Description of the task
Go through the records and report each line holding the string "copy".

Start of Records provided

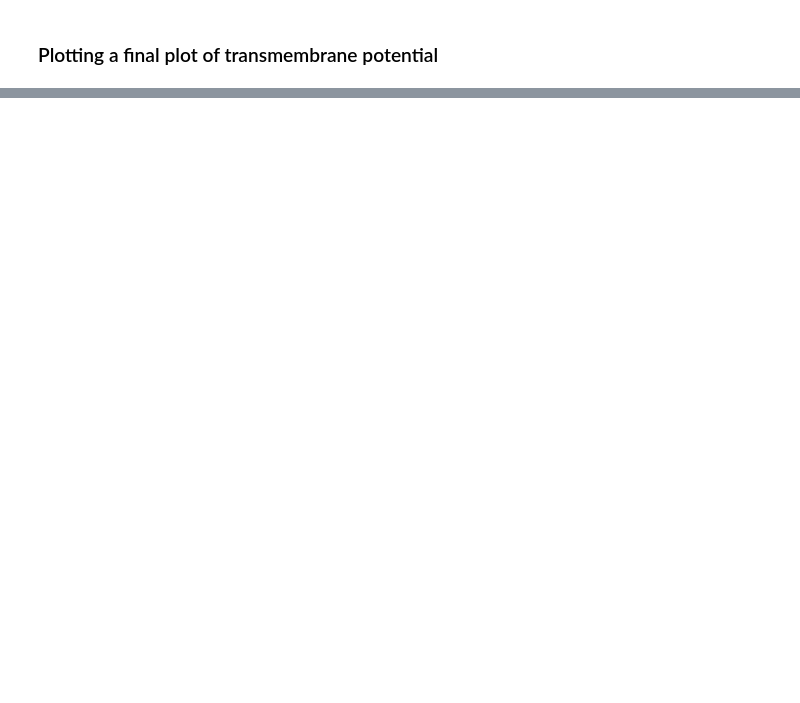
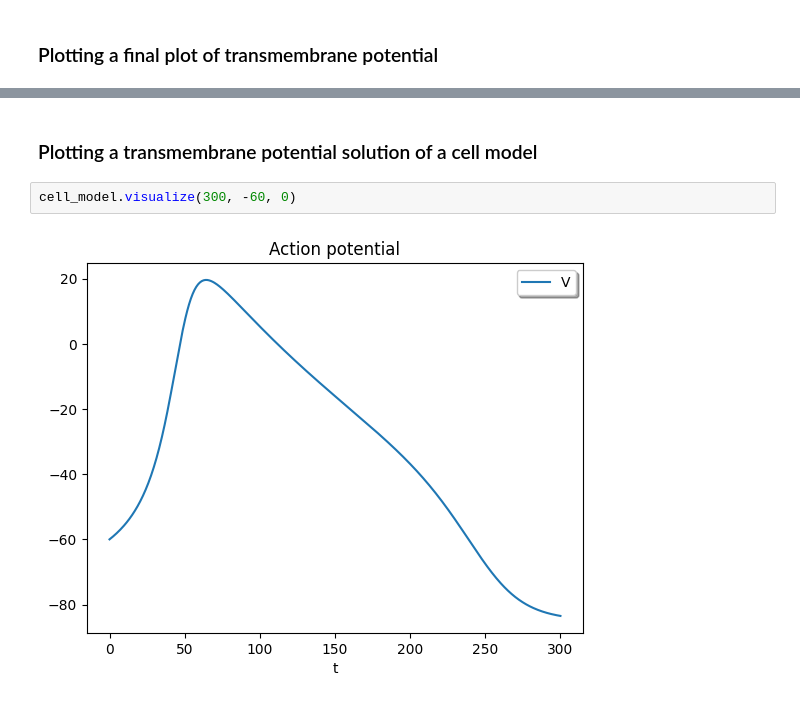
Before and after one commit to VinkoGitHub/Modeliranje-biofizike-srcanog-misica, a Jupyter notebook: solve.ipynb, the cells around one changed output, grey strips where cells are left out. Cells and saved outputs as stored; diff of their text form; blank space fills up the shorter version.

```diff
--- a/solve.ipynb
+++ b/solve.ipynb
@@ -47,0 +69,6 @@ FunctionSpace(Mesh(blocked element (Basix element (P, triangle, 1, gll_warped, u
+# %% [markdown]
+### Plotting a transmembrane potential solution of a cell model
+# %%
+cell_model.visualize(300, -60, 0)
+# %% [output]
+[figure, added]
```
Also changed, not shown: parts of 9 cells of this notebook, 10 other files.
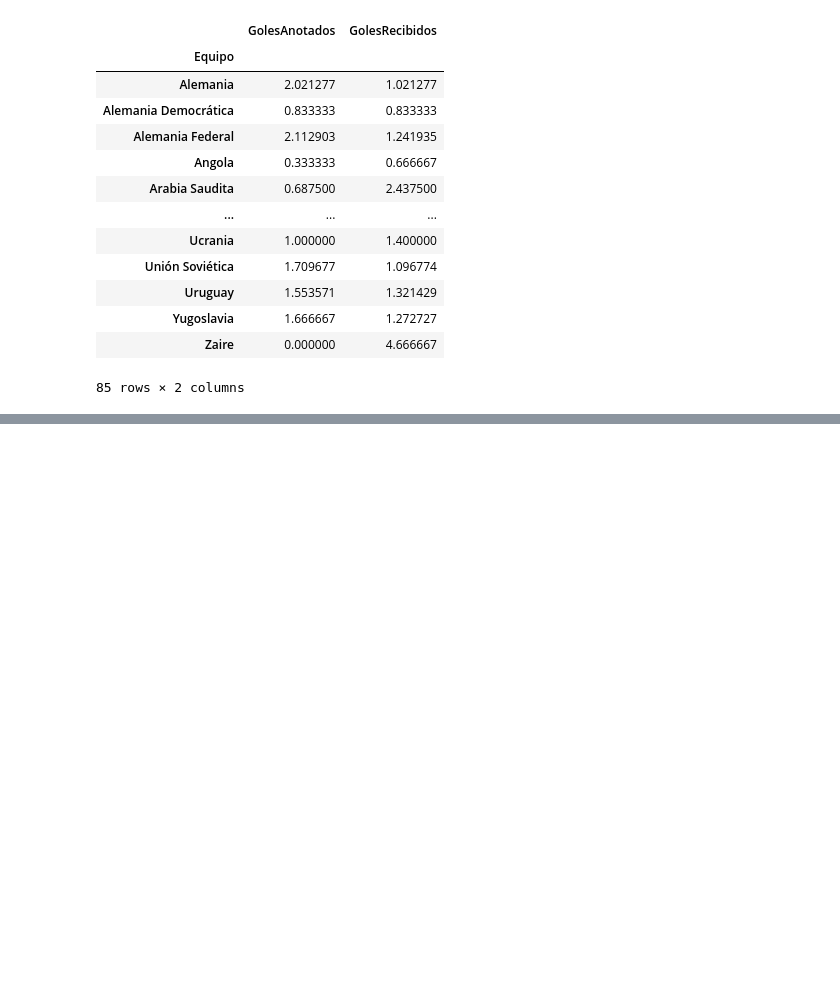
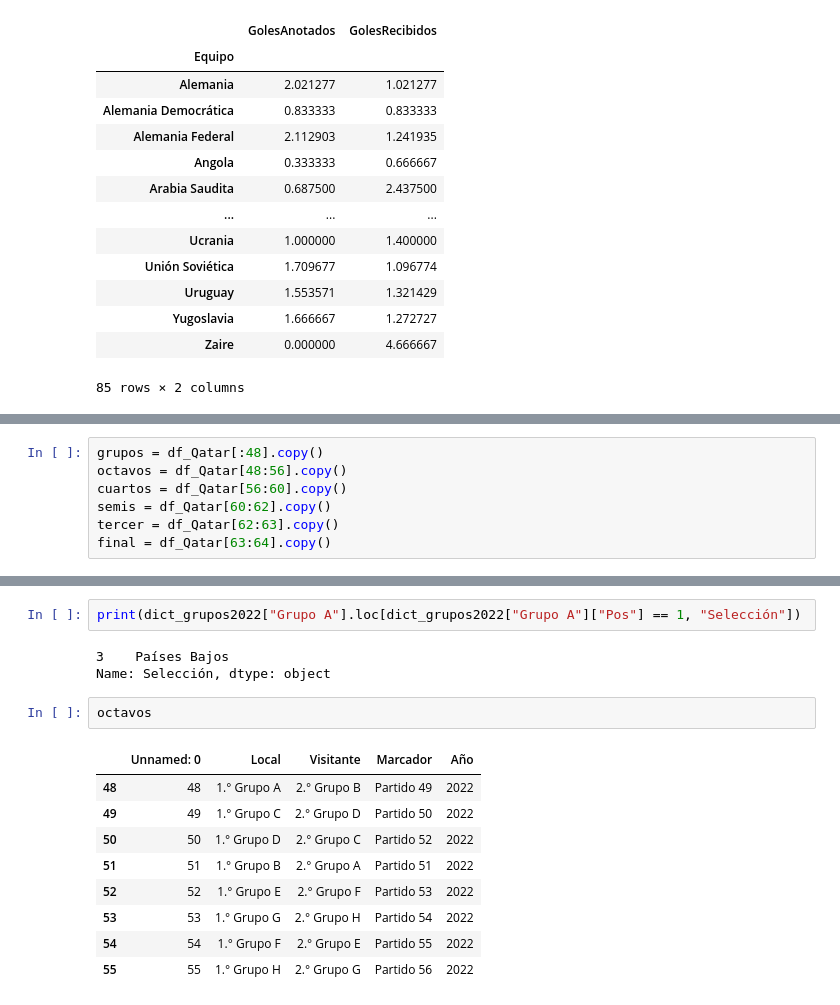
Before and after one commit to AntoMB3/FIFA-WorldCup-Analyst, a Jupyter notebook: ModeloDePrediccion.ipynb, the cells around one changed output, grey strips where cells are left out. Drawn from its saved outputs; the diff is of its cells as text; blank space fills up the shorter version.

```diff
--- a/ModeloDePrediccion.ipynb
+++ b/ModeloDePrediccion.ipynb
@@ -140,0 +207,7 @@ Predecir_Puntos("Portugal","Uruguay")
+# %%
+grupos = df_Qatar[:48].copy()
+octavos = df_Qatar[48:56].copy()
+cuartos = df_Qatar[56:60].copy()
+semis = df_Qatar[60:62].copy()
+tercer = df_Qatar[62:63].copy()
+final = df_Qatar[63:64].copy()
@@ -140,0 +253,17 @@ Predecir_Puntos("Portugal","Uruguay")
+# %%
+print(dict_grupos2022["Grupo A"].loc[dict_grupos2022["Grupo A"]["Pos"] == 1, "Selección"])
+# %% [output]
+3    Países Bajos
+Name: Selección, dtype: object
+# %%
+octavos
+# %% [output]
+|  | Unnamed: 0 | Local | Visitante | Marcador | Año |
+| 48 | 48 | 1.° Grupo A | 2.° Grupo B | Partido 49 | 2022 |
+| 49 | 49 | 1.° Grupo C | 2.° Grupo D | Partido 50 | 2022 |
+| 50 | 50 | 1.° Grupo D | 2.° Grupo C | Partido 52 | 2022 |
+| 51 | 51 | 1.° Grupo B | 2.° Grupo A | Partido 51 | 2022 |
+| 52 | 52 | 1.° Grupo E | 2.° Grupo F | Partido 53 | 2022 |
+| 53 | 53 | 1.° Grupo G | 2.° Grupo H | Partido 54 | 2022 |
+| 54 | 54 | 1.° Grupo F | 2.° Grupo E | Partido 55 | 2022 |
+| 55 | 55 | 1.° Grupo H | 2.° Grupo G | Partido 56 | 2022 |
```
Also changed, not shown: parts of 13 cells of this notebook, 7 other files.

End of Records provided

Exercise answer
+grupos = df_Qatar[:48].copy()
+octavos = df_Qatar[48:56].copy()
+cuartos = df_Qatar[56:60].copy()
+semis = df_Qatar[60:62].copy()
+tercer = df_Qatar[62:63].copy()
+final = df_Qatar[63:64].copy()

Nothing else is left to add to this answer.